On Sat, Apr 09, 2005 at 12:09:53AM +0200, Rakotomandimby (R12y) Mihamina wrote:
> When I build a debian package, and I fill the dsc file:
The .dsc file should be created automatically by dpkg-buildpackage,
> How would I know the binary will run on all architectures or will only
> run on some?
Its specified in the filename, which is how you can know by looking at
> Because, for example, I have some x86 and sparc64 home, and there is an
> XFCE package both for x86 and for sparc. If I take a look at the
> source.list file, there is no mention of the arch.
/etc/apt/sources.list determines the location for Packages.gz, which
is a list of binary packages (which are created from source packages
as given in a Sources file of similar format to Packages.gz).
> - Where does apt look for the architecture to download for?
dpkg (and apt, I guess) look at the Packages.gz file, which is for
binary packages, not sources. A given binary package (aka a .deb

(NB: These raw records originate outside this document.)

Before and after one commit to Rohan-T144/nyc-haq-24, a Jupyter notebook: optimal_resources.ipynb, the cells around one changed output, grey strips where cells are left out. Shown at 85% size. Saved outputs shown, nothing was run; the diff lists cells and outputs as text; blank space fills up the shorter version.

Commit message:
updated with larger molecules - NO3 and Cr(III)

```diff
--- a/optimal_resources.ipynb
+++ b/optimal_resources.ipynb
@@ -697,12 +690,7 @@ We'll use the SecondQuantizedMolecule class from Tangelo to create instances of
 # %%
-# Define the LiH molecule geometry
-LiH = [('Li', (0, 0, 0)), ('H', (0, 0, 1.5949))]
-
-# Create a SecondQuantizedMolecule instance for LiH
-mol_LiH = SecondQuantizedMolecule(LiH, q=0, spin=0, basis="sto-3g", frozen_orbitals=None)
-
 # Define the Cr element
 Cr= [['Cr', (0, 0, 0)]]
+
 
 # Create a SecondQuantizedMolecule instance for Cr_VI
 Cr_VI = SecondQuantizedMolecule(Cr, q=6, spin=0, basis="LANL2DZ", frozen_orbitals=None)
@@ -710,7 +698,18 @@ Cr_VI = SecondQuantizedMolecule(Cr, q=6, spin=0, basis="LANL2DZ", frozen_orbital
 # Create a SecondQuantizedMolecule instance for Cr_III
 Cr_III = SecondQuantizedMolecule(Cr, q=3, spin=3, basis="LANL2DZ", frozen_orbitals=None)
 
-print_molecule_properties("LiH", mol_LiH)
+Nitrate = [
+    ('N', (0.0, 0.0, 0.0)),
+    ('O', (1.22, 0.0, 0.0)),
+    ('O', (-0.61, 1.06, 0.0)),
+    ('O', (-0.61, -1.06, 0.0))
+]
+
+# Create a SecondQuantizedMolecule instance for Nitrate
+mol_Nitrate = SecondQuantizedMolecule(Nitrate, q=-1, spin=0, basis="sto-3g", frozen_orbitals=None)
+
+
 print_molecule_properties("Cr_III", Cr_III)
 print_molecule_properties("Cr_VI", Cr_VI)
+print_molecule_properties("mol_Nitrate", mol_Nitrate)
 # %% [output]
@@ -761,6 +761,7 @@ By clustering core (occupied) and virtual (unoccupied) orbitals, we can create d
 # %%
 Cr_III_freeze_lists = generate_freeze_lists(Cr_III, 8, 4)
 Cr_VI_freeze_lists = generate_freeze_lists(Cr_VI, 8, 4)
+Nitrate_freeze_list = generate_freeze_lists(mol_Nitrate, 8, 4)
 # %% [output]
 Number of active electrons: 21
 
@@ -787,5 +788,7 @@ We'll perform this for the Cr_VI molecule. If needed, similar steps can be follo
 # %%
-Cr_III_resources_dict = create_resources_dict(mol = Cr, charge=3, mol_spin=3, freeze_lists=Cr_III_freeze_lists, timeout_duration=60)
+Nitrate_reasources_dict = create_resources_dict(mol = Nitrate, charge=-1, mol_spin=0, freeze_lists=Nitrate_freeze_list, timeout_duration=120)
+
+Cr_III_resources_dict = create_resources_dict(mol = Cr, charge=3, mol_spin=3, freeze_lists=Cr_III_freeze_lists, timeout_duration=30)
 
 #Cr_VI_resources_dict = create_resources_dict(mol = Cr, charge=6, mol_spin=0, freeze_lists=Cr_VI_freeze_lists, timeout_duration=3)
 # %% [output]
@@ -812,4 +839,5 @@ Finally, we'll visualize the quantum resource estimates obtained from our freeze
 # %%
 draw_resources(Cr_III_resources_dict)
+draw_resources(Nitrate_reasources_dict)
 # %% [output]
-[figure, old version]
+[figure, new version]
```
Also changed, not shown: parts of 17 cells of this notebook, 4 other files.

file) is either for a specific architecture, or for every architecture
(arch all). If you try to install on a wrong architecture, dpkg will
barf (unless you --force-architecture).
> - How will I know, when I build a package, that the binary will be arch
> specific? (Because I need to correctly fill the "Architecture:" field in
> the dsc file!)
As above, you probably don't need to fill in that file. But
./debian/control specifies a single "Sources:" line and following
information about the source, and one or more "Package:" lines, which
determine information about the binary package. "Architecture:" is a
necessary field for each Package: line. The architecture on which a
package is built is written into a binary-package control file
(slightly different from the source control file ./debian/control).
Neither dpkg nor apt will look at the filename: dpkg -i foo_i386.deb
will work just fine on an alpha, except that the .deb internally will
say "Architecture: i386" which is what dpkg cares about.
> If I build it on a x86, and if I dont know, have I to suppose it's x86
> specific and wait for some others to compile it on some other arches to
> declare it "all arches" ?
"Arch: all" means "this binary package may be build on any architecture,
and the resulting .deb file will be valid for every architecture".
"Arch: any" means "this binary package may be built on any
architecture, and the resulting .deb will be valid only on that arch".